By Guest Blogger: Nicole Newman
I’m going to paint a picture, so indulge me for a minute. You lead an active life. You’re involved in your community. You go to religious services. You’re in a fraternity or a sorority. You give back. You volunteer. It’s important to you and a part of your life. However, you’re not seeing the return for your effort. The shelter you serve dinner at needs more beds. The mentoring program you work with has more youth than mentors. The money you donate goes along way but the needs are ever increasing.
And because you care you want to figure out what’s next. Do I volunteer more? Do I give more?
Well, I’m here to save the day.
The problems communities face tend to be systemic. Widespread poverty, homelessness, and a host of other issues are never really solved through a one-tiered approach. It makes an impact but in order to fundamentally change things we need to approach the problem as it is: multi-faceted.
Here’s the question for us- philanthropic-minded young people:
How do we turn our volunteerism into something bigger? Something that has more of an impact?
I introduce to you…(drum roll please)…Advocacy. When I say that a lot of people pause and say, ‘I’m no expert on the issue’ or ‘I don’t really know policy.’ They imagine meetings with congressman in a smoky press club trading votes for steak dinners. That’s not the type of policy I’m talking about. What I am talking about is making your voice heard.
It takes only a little to do a lot. Engage in the local community. Translate you volunteer experience into congressional testimony or into a meeting with your council member or local elected official. Often time’s public officials hear stories of people who have a vested interest in whatever they are talking about.
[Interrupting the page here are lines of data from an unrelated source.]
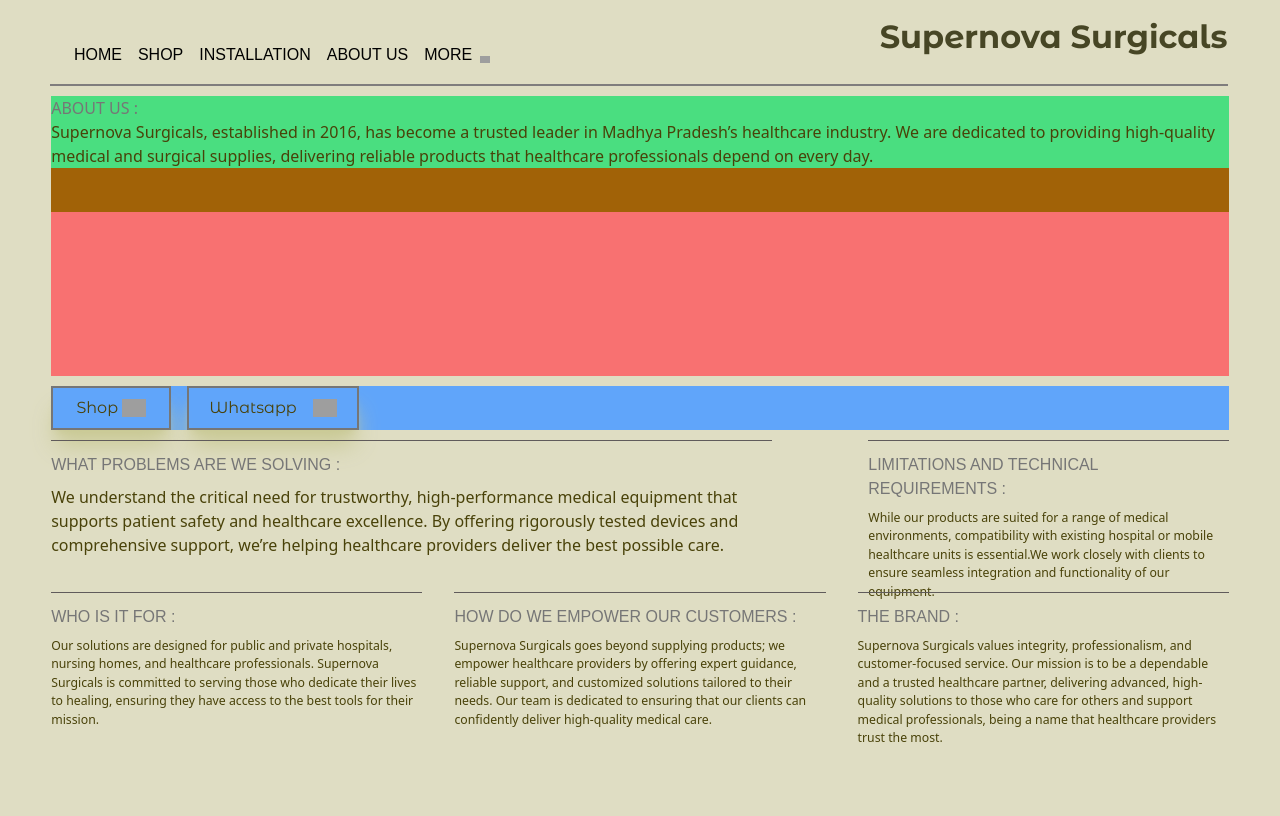
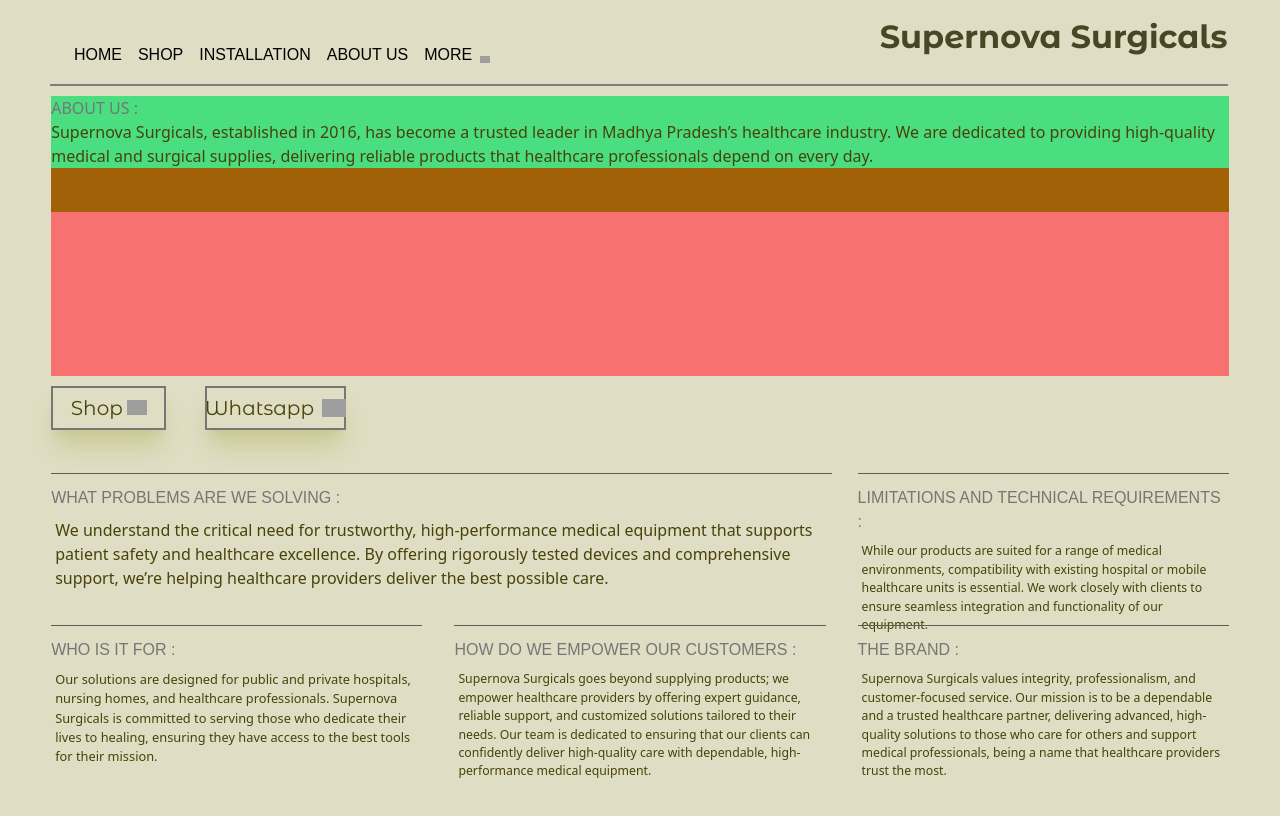
Before and after one commit to utk-d/Supernova, a React (Vite) app: page / in a window 1280 px wide. Shown: the top 816 px of the page. Built offline with nearby package versions, Linux system fonts and the light colour scheme; grey boxes are pictures that could not be loaded; a web font is replaced by a local one.

Commit message:
Improved - Sec1 btn

```diff
--- a/src/components/LpBody/aboutUs-4/McData.jsx
+++ b/src/components/LpBody/aboutUs-4/McData.jsx
@@ -8,12 +8,12 @@
 
 const Content = ({text, fontSize}) => {
     return (
-    <p className='text-[#494209] lg:text-[1.25vw] mt-2' style={{fontSize: `${fontSize}`}} > {text}</p>
+    <p className='text-[#494209] lg:text-[1.25vw] mt-2 ml-[0.5vh]' style={{fontSize: `${fontSize}`}} > {text}</p>
     )
 }
-const McData = ({titleText, contentText, fontSize ,h , w}) => {
+const McData = ({titleText, contentText, fontSize ,h , w, left}) => {
   return (
-    <div className='tab:h-[18vh] tab:w-[60vw] border-t-[1px] border-[#605B5B]' style={{height: `${h}`, width: `${w}`}}>
+    <div className='tab:h-[18vh] tab:w-[60vw] border-t-[1px] relative border-[#605B5B]' style={{height: `${h}`, width: `${w}`, left: `${left}`}}>
         <Title text={titleText}/>
         <Content text={contentText} fontSize={fontSize}/>
     </div>
--- a/src/components/LpBody/aboutUs-4/Us4main.jsx
+++ b/src/components/LpBody/aboutUs-4/Us4main.jsx
@@ -4,7 +4,7 @@
 
 const Us4main = () => {
   return (
-    <div className='h-[46%] w-[92%] im1:w-[92%] flex flex-col relative lg:left-[4vw] lg:top-[5vw] top-1 md:w-[73.7vh]  md:left-[3vw] '>
+    <div className='lg:h-[40vh] lg:w-[92%] lg:top-[7.6vw] lg:left-[4vw] relative'>
         <Sec1/>
         <Sec2/>
     </div>
--- a/src/components/LpBody/aboutUs-4/sec-1/Sec1.jsx
+++ b/src/components/LpBody/aboutUs-4/sec-1/Sec1.jsx
@@ -4,14 +4,14 @@
 
 const Sec1 = () => {
   return (
-    <div className=' h-[18vh] w-[92vw] flex gap-24'>
-      <McData
+    <div className=' h-[18vh] w-[92vw] flex gap-[2vw]'>
+      <McData w={"61vw"}
           titleText="WHAT PROBLEMS ARE WE SOLVING :"
           contentText="We understand the critical need for trustworthy, high-performance medical equipment that supports patient safety and healthcare excellence. By offering rigorously tested devices and comprehensive support, we’re helping healthcare providers deliver the best possible care."
         />
-        <McData h={"10vh"} w={"30vw"}
+        <McData h={"10vh"} w={"29vw"}
           titleText="LIMITATIONS AND TECHNICAL REQUIREMENTS :"
-          contentText="While our products are suited for a range of medical environments, compatibility with existing hospital or mobile healthcare units is essential.We work closely with clients to ensure seamless integration and functionality of our equipment."
+          contentText="While our products are suited for a range of medical environments, compatibility with existing hospital or mobile healthcare units is essential. We work closely with clients to ensure seamless integration and functionality of our equipment."
           fontSize={"0.96vw"}
         />
     </div>
--- a/src/components/LpBody/aboutUs-4/sec-2/Sec2.jsx
+++ b/src/components/LpBody/aboutUs-4/sec-2/Sec2.jsx
@@ -6,17 +6,18 @@
     <div className=' h-[18vh] w-[92vw] flex relative -bottom-[1vh] gap-[2.5vw]'>
       <McData h={"10vh"} w={"30vw"}
           titleText="WHO IS IT FOR :"
-          contentText="Our solutions are designed for public and private hospitals, nursing homes, and healthcare professionals. Supernova Surgicals is committed to serving those who dedicate their lives to healing, ensuring they have access to the best tools for their mission."
-          fontSize={"0.96vw"}
+          contentText="Our solutions are designed for public and private hospitals, nursing homes, and healthcare professionals. Supernova Surgicals is committed to serving those who dedicate their lives to healing, ensuring they have access to the best tools for their mission.
+"
+          fontSize={"1vw"}
         />
         <McData h={"10vh"} w={"30vw"}
         titleText="HOW DO WE EMPOWER OUR CUSTOMERS :"
-        contentText="Supernova Surgicals goes beyond supplying products; we empower healthcare providers by offering expert guidance, reliable support, and customized solutions tailored to their needs. Our team is dedicated to ensuring that our clients can confidently deliver high-quality medical care."
+        contentText="Supernova Surgicals goes beyond supplying products; we empower healthcare providers by offering expert guidance, reliable support, and customized solutions tailored to their needs. Our team is dedicated to ensuring that our clients can confidently deliver high-quality care with dependable, high-performance medical equipment."
         fontSize={"0.96vw"}
         />
         <McData h={"10vh"} w={"30vw"}
       titleText="THE BRAND :"
-      contentText="Supernova Surgicals values integrity, professionalism, and customer-focused service. Our mission is to be a dependable and a trusted healthcare partner, delivering advanced, high-quality solutions to those who care for others and support medical professionals, being a name that healthcare providers trust the most."
+      contentText="Supernova Surgicals values integrity, professionalism, and customer-focused service. Our mission is to be a dependable and a trusted healthcare partner, delivering advanced, high-quality solutions to those who care for others and support medical professionals, being a name that healthcare providers trust the most. "
       fontSize={"0.96vw"}
         />
     </div>
--- a/src/components/LpBody/aboutUs/About.jsx
+++ b/src/components/LpBody/aboutUs/About.jsx
@@ -1,4 +1,5 @@
 import React from 'react'
+import LpBtn from './LpBtn'
 
 const About = () => {
   return (
@@ -8,10 +9,14 @@
           <h1 className=' text-[#767676]'>ABOUT US :</h1>
           <p className='text-[#494209]'>Supernova Surgicals, established in 2016, has become a trusted leader in Madhya Pradesh’s healthcare industry. We are dedicated to providing high-quality medical and surgical supplies, delivering reliable products that healthcare professionals depend on every day.</p>
         </div>
-        <div id='shop-wp-buttons' className='text-[#494209] font-montserrat relative gap-4 bg-blue-400 flex top-[17vw]'>
-            <button className='border-2 border-[#767676] flex gap-1 items-center justify-center hover:bg-[#494209] hover:text-[#ece9bb] shadow-xl shadow-[#c9c994] transition-all ease-in p-2 h-[5.5vh] w-[15vh]'>Shop <img width="24" height="24" src="https://img.icons8.com/material-rounded/24/expand-arrow--v1.png" alt="expand-arrow--v1"/></button>
-            <button className='border-2 border-[#767676] flex gap-4 items-center justify-center hover:bg-[#494209] hover:text-[#ece9bb] shadow-xl shadow-[#c9c994] transition-all ease-in  p-5 h-[5.5vh]'>Whatsapp<img width="24" height="24" src="https://img.icons8.com/ios-filled/50/whatsapp--v1.png" alt="whatsapp--v1"/></button>
-      </div>
+
+        <div id='shop-wp-buttons' className='text-[#494209] font-montserrat relative gap-4 flex top-[17vw] w-[25%] text-xl justify-between'>
+          <LpBtn bttext="Shop" iconImg={<img width="20" height="20" src="https://img.icons8.com/material-rounded/24/expand-arrow--v1.png" alt="expand-arrow--v1"/>} width={"9vw"}/>
+
+          <LpBtn gap="0.6vw" bttext="Whatsapp" iconImg={<img width="24" height="24" src="https://img.icons8.com/ios-filled/50/whatsapp--v1.png" alt="whatsapp--v1"/>} width={"11vw"}/>
+        </div>
+
+
       </div>
     </div>
   )
--- /dev/null
+++ b/src/components/LpBody/aboutUs/LpBtn.jsx
@@ -0,0 +1,10 @@
+import React from 'react'
+
+
+const LpBtn = ({bttext, iconImg , width, gap}) => {
+    return (
+        <button className='border-2 border-[#767676] hover:bg-[#494209] hover:text-[#ece9bb] shadow-xl shadow-[#c9c994] transition-all ease-in p-2 h-[5.5vh] flex gap-1 items-center justify-center' style={{width: `${width}`, gap: `${gap}`}}>{bttext}{iconImg}</button>
+    );
+};
+
+export default LpBtn
```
They hear from leaders of non-profits, advocates for homeless services and business people, but they need to hear from you. Your experience is meaningful and the stories you tell about what you have seen through your volunteer efforts could be the tipping point.
You have made the commitment to do good, now take it further. We can talk about change all we want, but if we aren’t engaged in influencing policy, it’s just a good deed.
Here are 5 practical things you can do to advocate for your cause:
1. Meet with you elected officials
2. Testify before the city council
3. Utilize social media to spread the word about an issue you care about
4. Author an op-ed
5. Get plugged into local campaigns and advocacy activities around issue you care about
We all have something to add to the debate. Your unique position as a young, community-minded professional adds something new to the debate around funding and resource allocation in communities. Make sure you use it.
Young professionals often want to do more, but don’t have a platform to make a difference. Many struggle with being “transplants” and not knowing how or where to go to plug into their local community- but now you do! Engaging in advocacy can and will change how you approach your work. Try it. You will see how that can make a lasting impact.
Nicole Newman is an Associate at Defeat Poverty DC. As an AmeriCorps Vista Alum, she has spent time working in local non-profits getting hands on experience in providing service, building coalitions , coordinating volunteer service and working in development and community organizing. She is a deputy board member of Capital Cause, member of the National Council for Negro Women as well as a Girl Scout Troop Leader. She also serves on the Washington Interfaith Network’s Core Team at Luther Place Memorial Church and is an active member at Norbeck Community Church where she coordinates community service.